__Problem statement__. What you return should match the data below exactly, with no pictures in it.

__Data under study__.

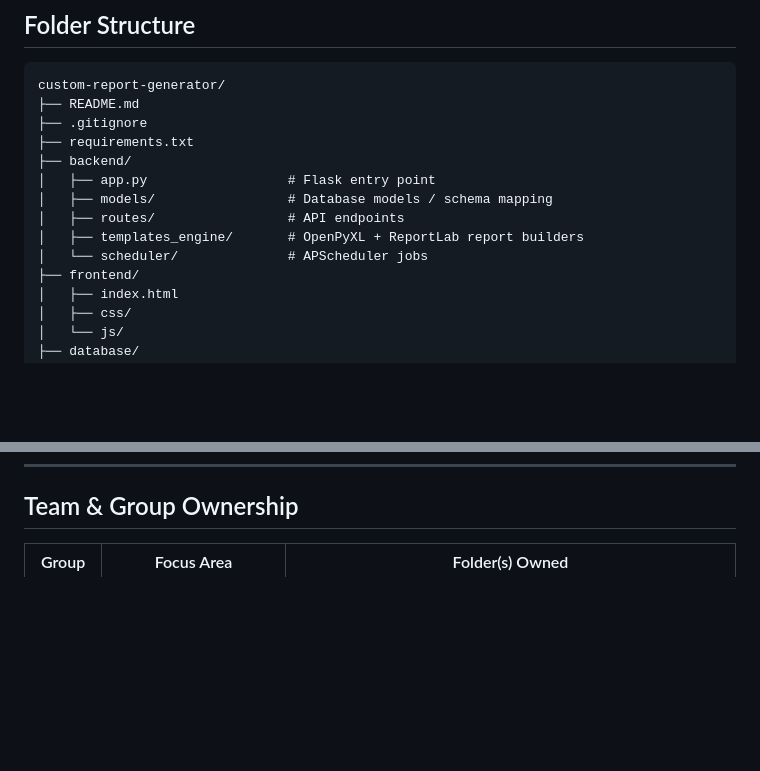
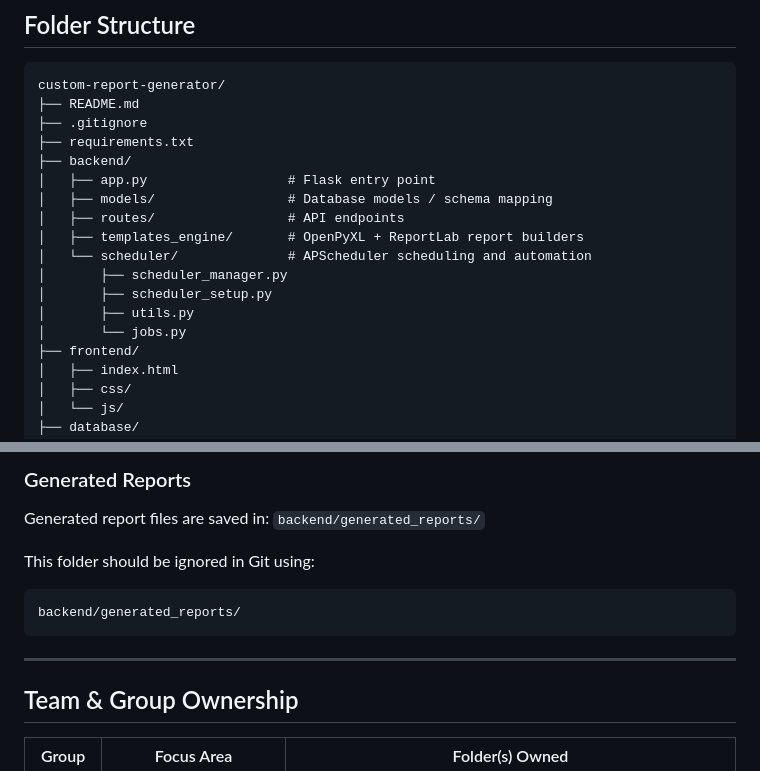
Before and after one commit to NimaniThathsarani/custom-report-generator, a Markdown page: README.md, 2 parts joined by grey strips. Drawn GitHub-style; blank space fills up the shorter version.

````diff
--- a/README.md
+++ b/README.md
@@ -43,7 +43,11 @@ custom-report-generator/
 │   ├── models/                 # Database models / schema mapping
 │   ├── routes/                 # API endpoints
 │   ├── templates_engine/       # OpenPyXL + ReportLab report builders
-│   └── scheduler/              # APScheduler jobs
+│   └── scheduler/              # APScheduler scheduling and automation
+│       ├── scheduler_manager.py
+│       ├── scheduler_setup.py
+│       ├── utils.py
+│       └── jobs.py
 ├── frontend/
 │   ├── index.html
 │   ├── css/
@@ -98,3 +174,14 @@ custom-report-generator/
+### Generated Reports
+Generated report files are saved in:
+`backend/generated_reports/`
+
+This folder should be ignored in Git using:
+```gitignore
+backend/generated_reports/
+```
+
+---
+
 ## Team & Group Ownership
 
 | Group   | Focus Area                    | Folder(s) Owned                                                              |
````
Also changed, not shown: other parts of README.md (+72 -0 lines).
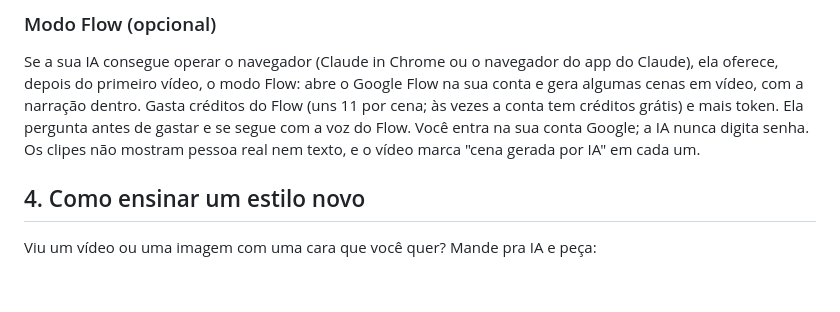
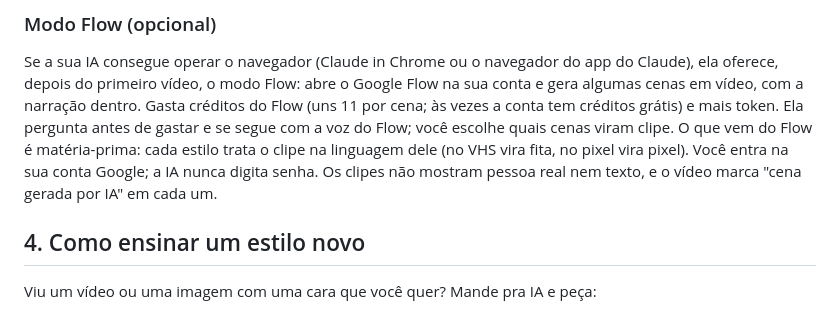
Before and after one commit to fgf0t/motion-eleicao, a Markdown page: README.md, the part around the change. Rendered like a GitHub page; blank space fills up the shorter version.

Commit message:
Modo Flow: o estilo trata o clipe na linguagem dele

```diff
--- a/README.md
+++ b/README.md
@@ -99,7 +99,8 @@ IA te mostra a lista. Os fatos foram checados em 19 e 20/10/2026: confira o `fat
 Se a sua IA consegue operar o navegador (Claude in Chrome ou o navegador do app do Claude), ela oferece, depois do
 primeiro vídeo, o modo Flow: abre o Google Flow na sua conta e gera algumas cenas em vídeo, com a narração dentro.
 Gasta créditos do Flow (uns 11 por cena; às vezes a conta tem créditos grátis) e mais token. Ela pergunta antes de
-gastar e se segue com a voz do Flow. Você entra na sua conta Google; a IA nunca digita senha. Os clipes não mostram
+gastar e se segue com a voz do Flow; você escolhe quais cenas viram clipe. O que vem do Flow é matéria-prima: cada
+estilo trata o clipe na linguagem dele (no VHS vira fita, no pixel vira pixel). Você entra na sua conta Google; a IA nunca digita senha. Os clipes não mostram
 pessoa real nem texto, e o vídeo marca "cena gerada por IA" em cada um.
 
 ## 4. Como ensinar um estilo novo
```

__Completed task__.
Before and after one commit to NimaniThathsarani/custom-report-generator, a Markdown page: README.md, 2 parts joined by grey strips. Drawn GitHub-style; blank space fills up the shorter version.

````diff
--- a/README.md
+++ b/README.md
@@ -43,7 +43,11 @@ custom-report-generator/
 │   ├── models/                 # Database models / schema mapping
 │   ├── routes/                 # API endpoints
 │   ├── templates_engine/       # OpenPyXL + ReportLab report builders
-│   └── scheduler/              # APScheduler jobs
+│   └── scheduler/              # APScheduler scheduling and automation
+│       ├── scheduler_manager.py
+│       ├── scheduler_setup.py
+│       ├── utils.py
+│       └── jobs.py
 ├── frontend/
 │   ├── index.html
 │   ├── css/
@@ -98,3 +174,14 @@ custom-report-generator/
+### Generated Reports
+Generated report files are saved in:
+`backend/generated_reports/`
+
+This folder should be ignored in Git using:
+```gitignore
+backend/generated_reports/
+```
+
+---
+
 ## Team & Group Ownership
 
 | Group   | Focus Area                    | Folder(s) Owned                                                              |
````
Also changed, not shown: other parts of README.md (+72 -0 lines).
Before and after one commit to fgf0t/motion-eleicao, a Markdown page: README.md, the part around the change. Rendered like a GitHub page; blank space fills up the shorter version.

Commit message:
Modo Flow: o estilo trata o clipe na linguagem dele

```diff
--- a/README.md
+++ b/README.md
@@ -99,7 +99,8 @@ IA te mostra a lista. Os fatos foram checados em 19 e 20/10/2026: confira o `fat
 Se a sua IA consegue operar o navegador (Claude in Chrome ou o navegador do app do Claude), ela oferece, depois do
 primeiro vídeo, o modo Flow: abre o Google Flow na sua conta e gera algumas cenas em vídeo, com a narração dentro.
 Gasta créditos do Flow (uns 11 por cena; às vezes a conta tem créditos grátis) e mais token. Ela pergunta antes de
-gastar e se segue com a voz do Flow. Você entra na sua conta Google; a IA nunca digita senha. Os clipes não mostram
+gastar e se segue com a voz do Flow; você escolhe quais cenas viram clipe. O que vem do Flow é matéria-prima: cada
+estilo trata o clipe na linguagem dele (no VHS vira fita, no pixel vira pixel). Você entra na sua conta Google; a IA nunca digita senha. Os clipes não mostram
 pessoa real nem texto, e o vídeo marca "cena gerada por IA" em cada um.
 
 ## 4. Como ensinar um estilo novo
```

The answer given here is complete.